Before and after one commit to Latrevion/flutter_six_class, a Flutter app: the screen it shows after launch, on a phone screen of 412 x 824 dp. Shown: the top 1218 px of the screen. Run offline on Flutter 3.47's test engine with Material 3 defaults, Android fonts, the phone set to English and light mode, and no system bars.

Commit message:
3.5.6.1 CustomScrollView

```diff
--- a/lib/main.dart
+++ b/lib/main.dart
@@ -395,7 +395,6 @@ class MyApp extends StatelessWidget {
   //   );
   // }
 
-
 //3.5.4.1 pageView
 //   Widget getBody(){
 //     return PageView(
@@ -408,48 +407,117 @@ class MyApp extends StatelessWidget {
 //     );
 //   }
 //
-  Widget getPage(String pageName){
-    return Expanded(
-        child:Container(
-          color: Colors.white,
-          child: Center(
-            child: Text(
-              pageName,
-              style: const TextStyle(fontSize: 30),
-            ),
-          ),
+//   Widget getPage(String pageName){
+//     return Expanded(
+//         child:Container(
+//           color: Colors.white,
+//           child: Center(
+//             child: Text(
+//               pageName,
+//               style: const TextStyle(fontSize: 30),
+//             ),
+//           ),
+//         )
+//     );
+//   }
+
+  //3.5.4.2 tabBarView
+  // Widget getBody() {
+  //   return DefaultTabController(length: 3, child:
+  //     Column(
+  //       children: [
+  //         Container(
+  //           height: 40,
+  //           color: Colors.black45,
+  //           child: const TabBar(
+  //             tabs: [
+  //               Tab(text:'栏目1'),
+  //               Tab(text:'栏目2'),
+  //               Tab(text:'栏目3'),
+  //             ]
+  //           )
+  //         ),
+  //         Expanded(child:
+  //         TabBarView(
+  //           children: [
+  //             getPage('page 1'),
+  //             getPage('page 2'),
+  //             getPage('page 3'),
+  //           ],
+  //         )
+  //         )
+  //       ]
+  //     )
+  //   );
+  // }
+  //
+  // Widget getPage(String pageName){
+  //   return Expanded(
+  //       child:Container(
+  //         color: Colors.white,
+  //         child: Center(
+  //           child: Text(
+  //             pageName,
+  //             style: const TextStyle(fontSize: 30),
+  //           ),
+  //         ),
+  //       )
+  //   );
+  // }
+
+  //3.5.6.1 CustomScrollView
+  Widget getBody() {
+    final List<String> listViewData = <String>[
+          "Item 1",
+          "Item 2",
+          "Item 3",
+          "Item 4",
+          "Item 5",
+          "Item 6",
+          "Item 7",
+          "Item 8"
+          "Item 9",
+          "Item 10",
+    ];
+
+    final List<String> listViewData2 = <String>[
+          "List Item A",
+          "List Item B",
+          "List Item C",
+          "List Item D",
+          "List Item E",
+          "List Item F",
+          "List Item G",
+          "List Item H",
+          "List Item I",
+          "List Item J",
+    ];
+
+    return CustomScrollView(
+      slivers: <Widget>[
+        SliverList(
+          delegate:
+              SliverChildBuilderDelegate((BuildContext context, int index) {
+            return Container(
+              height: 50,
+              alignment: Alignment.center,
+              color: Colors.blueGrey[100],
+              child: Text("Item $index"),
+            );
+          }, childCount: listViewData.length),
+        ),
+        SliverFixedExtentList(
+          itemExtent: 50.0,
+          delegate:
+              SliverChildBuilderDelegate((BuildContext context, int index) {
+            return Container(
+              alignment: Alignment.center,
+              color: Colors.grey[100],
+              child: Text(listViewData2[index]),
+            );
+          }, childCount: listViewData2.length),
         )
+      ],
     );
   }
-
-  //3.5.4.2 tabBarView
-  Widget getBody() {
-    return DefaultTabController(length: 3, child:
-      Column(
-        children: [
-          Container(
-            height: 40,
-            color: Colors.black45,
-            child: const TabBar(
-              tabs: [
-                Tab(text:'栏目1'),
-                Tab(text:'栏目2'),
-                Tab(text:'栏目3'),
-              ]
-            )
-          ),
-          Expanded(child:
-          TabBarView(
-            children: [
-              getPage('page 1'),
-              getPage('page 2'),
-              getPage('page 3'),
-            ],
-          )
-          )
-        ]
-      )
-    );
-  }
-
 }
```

··········

_About this task_: Give the listing again in full, with every line intact.

_Solved exercise_:
Before and after one commit to Latrevion/flutter_six_class, a Flutter app: the screen it shows after launch, on a phone screen of 412 x 824 dp. Shown: the top 1218 px of the screen. Run offline on Flutter 3.47's test engine with Material 3 defaults, Android fonts, the phone set to English and light mode, and no system bars.

Commit message:
3.5.6.1 CustomScrollView

```diff
--- a/lib/main.dart
+++ b/lib/main.dart
@@ -395,7 +395,6 @@ class MyApp extends StatelessWidget {
   //   );
   // }
 
-
 //3.5.4.1 pageView
 //   Widget getBody(){
 //     return PageView(
@@ -408,48 +407,117 @@ class MyApp extends StatelessWidget {
 //     );
 //   }
 //
-  Widget getPage(String pageName){
-    return Expanded(
-        child:Container(
-          color: Colors.white,
-          child: Center(
-            child: Text(
-              pageName,
-              style: const TextStyle(fontSize: 30),
-            ),
-          ),
+//   Widget getPage(String pageName){
+//     return Expanded(
+//         child:Container(
+//           color: Colors.white,
+//           child: Center(
+//             child: Text(
+//               pageName,
+//               style: const TextStyle(fontSize: 30),
+//             ),
+//           ),
+//         )
+//     );
+//   }
+
+  //3.5.4.2 tabBarView
+  // Widget getBody() {
+  //   return DefaultTabController(length: 3, child:
+  //     Column(
+  //       children: [
+  //         Container(
+  //           height: 40,
+  //           color: Colors.black45,
+  //           child: const TabBar(
+  //             tabs: [
+  //               Tab(text:'栏目1'),
+  //               Tab(text:'栏目2'),
+  //               Tab(text:'栏目3'),
+  //             ]
+  //           )
+  //         ),
+  //         Expanded(child:
+  //         TabBarView(
+  //           children: [
+  //             getPage('page 1'),
+  //             getPage('page 2'),
+  //             getPage('page 3'),
+  //           ],
+  //         )
+  //         )
+  //       ]
+  //     )
+  //   );
+  // }
+  //
+  // Widget getPage(String pageName){
+  //   return Expanded(
+  //       child:Container(
+  //         color: Colors.white,
+  //         child: Center(
+  //           child: Text(
+  //             pageName,
+  //             style: const TextStyle(fontSize: 30),
+  //           ),
+  //         ),
+  //       )
+  //   );
+  // }
+
+  //3.5.6.1 CustomScrollView
+  Widget getBody() {
+    final List<String> listViewData = <String>[
+          "Item 1",
+          "Item 2",
+          "Item 3",
+          "Item 4",
+          "Item 5",
+          "Item 6",
+          "Item 7",
+          "Item 8"
+          "Item 9",
+          "Item 10",
+    ];
+
+    final List<String> listViewData2 = <String>[
+          "List Item A",
+          "List Item B",
+          "List Item C",
+          "List Item D",
+          "List Item E",
+          "List Item F",
+          "List Item G",
+          "List Item H",
+          "List Item I",
+          "List Item J",
+    ];
+
+    return CustomScrollView(
+      slivers: <Widget>[
+        SliverList(
+          delegate:
+              SliverChildBuilderDelegate((BuildContext context, int index) {
+            return Container(
+              height: 50,
+              alignment: Alignment.center,
+              color: Colors.blueGrey[100],
+              child: Text("Item $index"),
+            );
+          }, childCount: listViewData.length),
+        ),
+        SliverFixedExtentList(
+          itemExtent: 50.0,
+          delegate:
+              SliverChildBuilderDelegate((BuildContext context, int index) {
+            return Container(
+              alignment: Alignment.center,
+              color: Colors.grey[100],
+              child: Text(listViewData2[index]),
+            );
+          }, childCount: listViewData2.length),
         )
+      ],
     );
   }
-
-  //3.5.4.2 tabBarView
-  Widget getBody() {
-    return DefaultTabController(length: 3, child:
-      Column(
-        children: [
-          Container(
-            height: 40,
-            color: Colors.black45,
-            child: const TabBar(
-              tabs: [
-                Tab(text:'栏目1'),
-                Tab(text:'栏目2'),
-                Tab(text:'栏目3'),
-              ]
-            )
-          ),
-          Expanded(child:
-          TabBarView(
-            children: [
-              getPage('page 1'),
-              getPage('page 2'),
-              getPage('page 3'),
-            ],
-          )
-          )
-        ]
-      )
-    );
-  }
-
 }
```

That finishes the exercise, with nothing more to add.